The idea, of course, is to separate those who are simply traveling for whatever non-threatening reason from those who are doing illegal activity or who are possible threats. If you are pulled aside for more screening, your file could get bigger with more information. One guy, whose case is written about in this recent article, found out that his file listed Drugs and Your Rights, a book he was traveling with.

Here is the typical information in that can be found in people’s files. Currently, information is kept for 15 years.

  • names
  • addresses
  • credit card information
  • phone and email contacts
  • itineraries
  • hotel and car reservations

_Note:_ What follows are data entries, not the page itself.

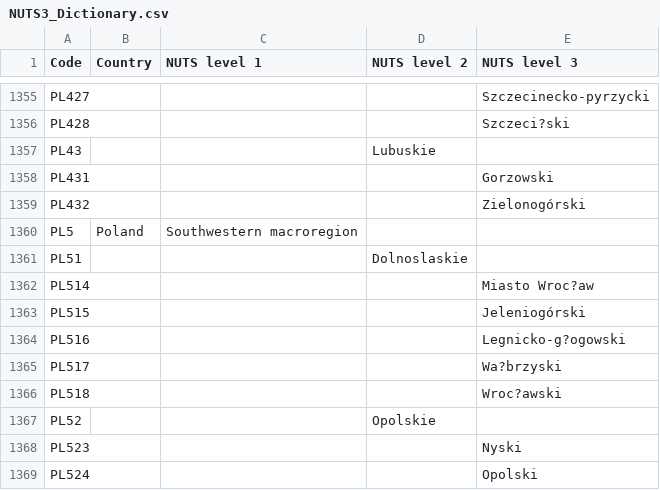
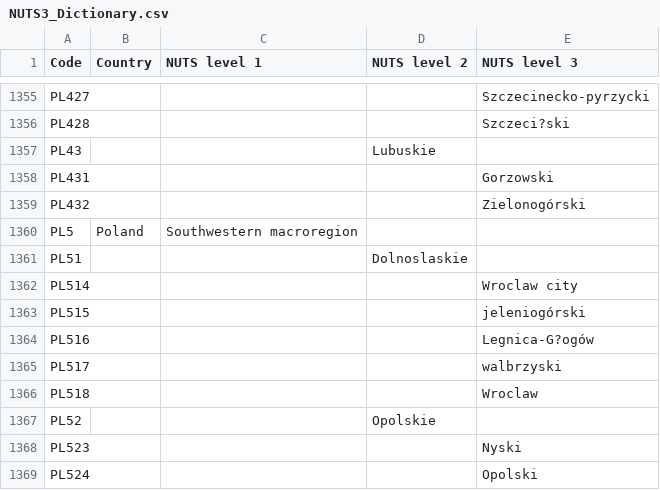
Before and after one commit to openENTRANCE/Model-linkage-Legacy, a CSV file: Region/NUTS3_Dictionary.csv, drawn as a sheet; only a part is shown, gaps mark what is left out; the diff covers the shown part only.

```diff
--- a/Region/NUTS3_Dictionary.csv
+++ b/Region/NUTS3_Dictionary.csv
@@ -1361,7 +1361,7 @@ PL5,Poland,Southwestern macroregion,,
 PL51,,,Dolnoslaskie,
-PL514,,,,Miasto Wroc?aw
-PL515,,,,Jeleniogórski
-PL516,,,,Legnicko-g?ogowski
-PL517,,,,Wa?brzyski
-PL518,,,,Wroc?awski
+PL514,,,,Wroclaw city
+PL515,,,,jeleniogórski
+PL516,,,,Legnica-G?ogów
+PL517,,,,walbrzyski
+PL518,,,,Wroclaw
 PL52,,,Opolskie,
```
Also changed, not shown: 18 added rows elsewhere in this file.
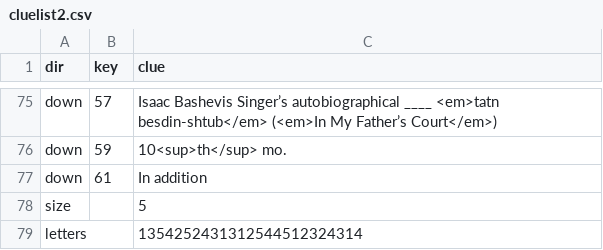
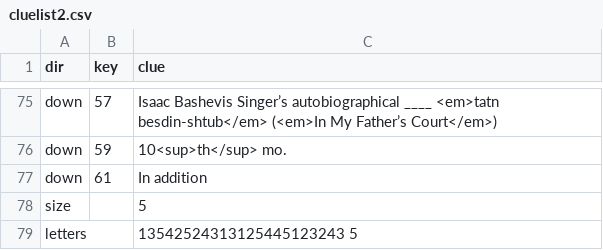
Before and after one commit to matthewgoerg/puzzle, a CSV file: cluelist2.csv, drawn as a sheet; only a part is shown, gaps mark what is left out.

Commit message:
Update cluelist2.csv

```diff
--- a/cluelist2.csv
+++ b/cluelist2.csv
@@ -78,2 +78,2 @@ down,61,In addition
 size,,5
-letters,,1354252431312544512324314
+letters,,13542524313125445123243 5
```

As you can imagine, there is a debate about this tracking system. Perhaps, though, it might come in handy. For example, let’s say you are trying to figure out the exact dates of that trip to Borneo that you took years ago. You’re finally putting together a trip scrapbook and the details you remember are fuzzy. If you contacted the folks watching over the Automated Targeting System, I wonder if they would let you know the dates of your trip and the name of that neat hotel you stayed in as well? By, the way, I’m kidding. I’m not sure what I think of this system. Governments like Singapore’s have kept track of their citizens for years.